William F. Heydens, a Monsanto executive, responded to the IARC’s report by sending an internal email to company toxicologist Donna Farmer with the subject line “RE: IARC planning”.
In the email, he suggested ghostwriting parts of an “overall plausibility paper” to save money. Also, he said a “less expensive/more palatable approach” could involve experts only for some of the less controversial parts of the report. Then, Monsanto would “ghost-write the Exposure Tox & Genetox sections.”
Trudo Lemmens, a University of Toronto professor who specializes in health law warns that ghostwriting is a common problem in studies and reviews because “It undermines the entire trust we have in the scientific basis of reports written by experts if we allow them to be ghostwritten and if scientists put their names on it.” For their part, Monsanto claims the email doesn’t prove anything and that “The paper and its conclusions are the work of the glyphosate expert panel. The paper also underwent (a) rigorous peer review process before it was published.”
To read the emails in question, click the links below:
- WILLIAM HEYDENS’ FEBRUARY 19, 2015 EMAIL(p. 220)
- WILLIAM HEYDENS ON ‘IARC FALLOUT’(p. 103)
- DAN JENKINS – “STRAIGHT TALK” FROM EPA OFFICIAL(p. 103)
- ” ‘IF I CAN KILL THIS I SHOULD GET A MEDAL’ “(p. 102)
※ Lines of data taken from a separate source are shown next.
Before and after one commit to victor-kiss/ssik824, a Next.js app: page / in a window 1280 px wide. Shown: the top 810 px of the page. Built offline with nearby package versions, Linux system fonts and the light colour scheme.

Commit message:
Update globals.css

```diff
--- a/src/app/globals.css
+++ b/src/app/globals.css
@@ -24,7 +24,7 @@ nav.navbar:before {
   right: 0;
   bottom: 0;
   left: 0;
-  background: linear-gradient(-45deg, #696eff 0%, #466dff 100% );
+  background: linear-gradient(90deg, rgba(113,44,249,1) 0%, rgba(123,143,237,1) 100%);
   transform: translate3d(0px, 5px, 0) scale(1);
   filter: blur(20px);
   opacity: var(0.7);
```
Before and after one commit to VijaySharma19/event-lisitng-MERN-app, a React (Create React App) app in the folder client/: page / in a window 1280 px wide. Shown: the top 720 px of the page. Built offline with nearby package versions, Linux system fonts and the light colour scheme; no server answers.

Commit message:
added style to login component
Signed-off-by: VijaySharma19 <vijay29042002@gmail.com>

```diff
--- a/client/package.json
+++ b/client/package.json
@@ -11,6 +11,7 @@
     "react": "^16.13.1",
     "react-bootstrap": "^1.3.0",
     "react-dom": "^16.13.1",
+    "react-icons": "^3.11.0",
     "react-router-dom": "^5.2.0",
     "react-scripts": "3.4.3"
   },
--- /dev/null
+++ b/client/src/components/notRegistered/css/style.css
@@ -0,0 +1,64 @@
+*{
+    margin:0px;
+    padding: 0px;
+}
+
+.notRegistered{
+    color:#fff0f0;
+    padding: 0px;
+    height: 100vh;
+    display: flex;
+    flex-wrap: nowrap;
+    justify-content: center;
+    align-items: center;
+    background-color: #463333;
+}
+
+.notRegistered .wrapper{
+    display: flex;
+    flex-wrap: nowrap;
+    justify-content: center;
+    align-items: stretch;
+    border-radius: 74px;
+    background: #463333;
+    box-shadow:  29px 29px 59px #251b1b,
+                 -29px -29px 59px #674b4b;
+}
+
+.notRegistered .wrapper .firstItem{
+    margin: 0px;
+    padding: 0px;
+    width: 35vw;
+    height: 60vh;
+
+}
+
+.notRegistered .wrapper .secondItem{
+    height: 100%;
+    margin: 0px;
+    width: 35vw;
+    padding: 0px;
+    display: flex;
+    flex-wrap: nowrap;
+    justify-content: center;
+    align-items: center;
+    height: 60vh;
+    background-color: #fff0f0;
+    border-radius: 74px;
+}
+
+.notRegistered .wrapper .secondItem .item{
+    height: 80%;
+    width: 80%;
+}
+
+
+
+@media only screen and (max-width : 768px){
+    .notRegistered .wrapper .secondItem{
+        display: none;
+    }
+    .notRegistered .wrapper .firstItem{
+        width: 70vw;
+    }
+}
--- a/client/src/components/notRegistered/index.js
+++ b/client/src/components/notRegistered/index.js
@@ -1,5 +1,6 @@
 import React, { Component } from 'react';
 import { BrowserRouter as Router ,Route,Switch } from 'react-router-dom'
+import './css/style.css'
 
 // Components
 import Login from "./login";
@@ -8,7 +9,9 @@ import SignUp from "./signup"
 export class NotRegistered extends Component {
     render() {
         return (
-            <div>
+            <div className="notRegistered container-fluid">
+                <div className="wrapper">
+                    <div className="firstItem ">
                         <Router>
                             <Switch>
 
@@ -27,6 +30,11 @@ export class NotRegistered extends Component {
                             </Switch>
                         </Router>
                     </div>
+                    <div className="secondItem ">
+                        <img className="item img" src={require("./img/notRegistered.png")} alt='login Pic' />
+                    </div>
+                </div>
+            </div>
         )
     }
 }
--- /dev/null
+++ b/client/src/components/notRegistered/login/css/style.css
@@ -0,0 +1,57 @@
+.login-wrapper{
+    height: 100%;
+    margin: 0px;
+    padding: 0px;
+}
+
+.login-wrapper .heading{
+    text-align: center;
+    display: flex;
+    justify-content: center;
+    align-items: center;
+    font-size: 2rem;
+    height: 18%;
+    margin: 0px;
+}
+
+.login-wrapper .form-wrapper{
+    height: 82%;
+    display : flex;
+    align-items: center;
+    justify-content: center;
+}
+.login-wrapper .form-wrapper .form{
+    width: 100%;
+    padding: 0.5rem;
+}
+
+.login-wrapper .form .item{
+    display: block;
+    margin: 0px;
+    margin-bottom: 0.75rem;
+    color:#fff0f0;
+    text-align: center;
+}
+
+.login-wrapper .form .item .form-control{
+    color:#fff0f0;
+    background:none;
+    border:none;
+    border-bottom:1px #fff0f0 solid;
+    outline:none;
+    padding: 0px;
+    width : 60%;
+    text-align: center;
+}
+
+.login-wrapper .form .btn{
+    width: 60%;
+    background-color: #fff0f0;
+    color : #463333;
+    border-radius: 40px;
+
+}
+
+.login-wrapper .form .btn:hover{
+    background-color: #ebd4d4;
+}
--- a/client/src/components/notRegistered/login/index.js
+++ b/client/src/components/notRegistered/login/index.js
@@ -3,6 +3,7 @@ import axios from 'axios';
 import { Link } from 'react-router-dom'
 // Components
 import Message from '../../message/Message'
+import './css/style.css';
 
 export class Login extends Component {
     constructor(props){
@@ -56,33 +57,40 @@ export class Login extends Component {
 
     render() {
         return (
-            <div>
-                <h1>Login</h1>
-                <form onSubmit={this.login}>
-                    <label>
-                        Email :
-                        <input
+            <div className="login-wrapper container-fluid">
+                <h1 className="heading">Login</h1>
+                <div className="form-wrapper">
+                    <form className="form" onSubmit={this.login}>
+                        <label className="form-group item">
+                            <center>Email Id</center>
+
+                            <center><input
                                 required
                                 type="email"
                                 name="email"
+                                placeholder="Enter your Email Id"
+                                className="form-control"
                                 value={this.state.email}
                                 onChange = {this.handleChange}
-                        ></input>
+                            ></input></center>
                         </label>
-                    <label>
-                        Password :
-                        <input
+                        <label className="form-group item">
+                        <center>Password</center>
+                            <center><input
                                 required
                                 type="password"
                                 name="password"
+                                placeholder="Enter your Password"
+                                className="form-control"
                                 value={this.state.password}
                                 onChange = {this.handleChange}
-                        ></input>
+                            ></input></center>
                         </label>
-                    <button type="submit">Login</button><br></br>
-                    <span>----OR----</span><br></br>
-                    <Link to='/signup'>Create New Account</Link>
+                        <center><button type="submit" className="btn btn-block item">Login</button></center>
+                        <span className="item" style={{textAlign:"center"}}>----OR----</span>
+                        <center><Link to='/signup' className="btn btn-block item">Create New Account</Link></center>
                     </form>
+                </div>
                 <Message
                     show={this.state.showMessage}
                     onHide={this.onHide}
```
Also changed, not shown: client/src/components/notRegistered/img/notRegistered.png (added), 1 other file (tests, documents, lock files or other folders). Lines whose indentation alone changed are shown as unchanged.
- View the entire document withDocumentCloud
In the meantime, the plaintiffs continue to suffer from their illnesses and hope for justice. Sheppard and her husband had to sell their farm and make the move from Hawaii to California to get better access to cancer treatment.They’ve burned through their saving to pay her medical bills.
When Sheppard got too sick she and her husband had to sell their coffee farm and move from Hawaii to California to get better access to cancer treatment. They have also had to deplete her 401(k) to pay for medical bills.
As for her opinion on Monsanto, she says, “They didn’t take away my life, thank goodness, but they took away our dreams, our savings.”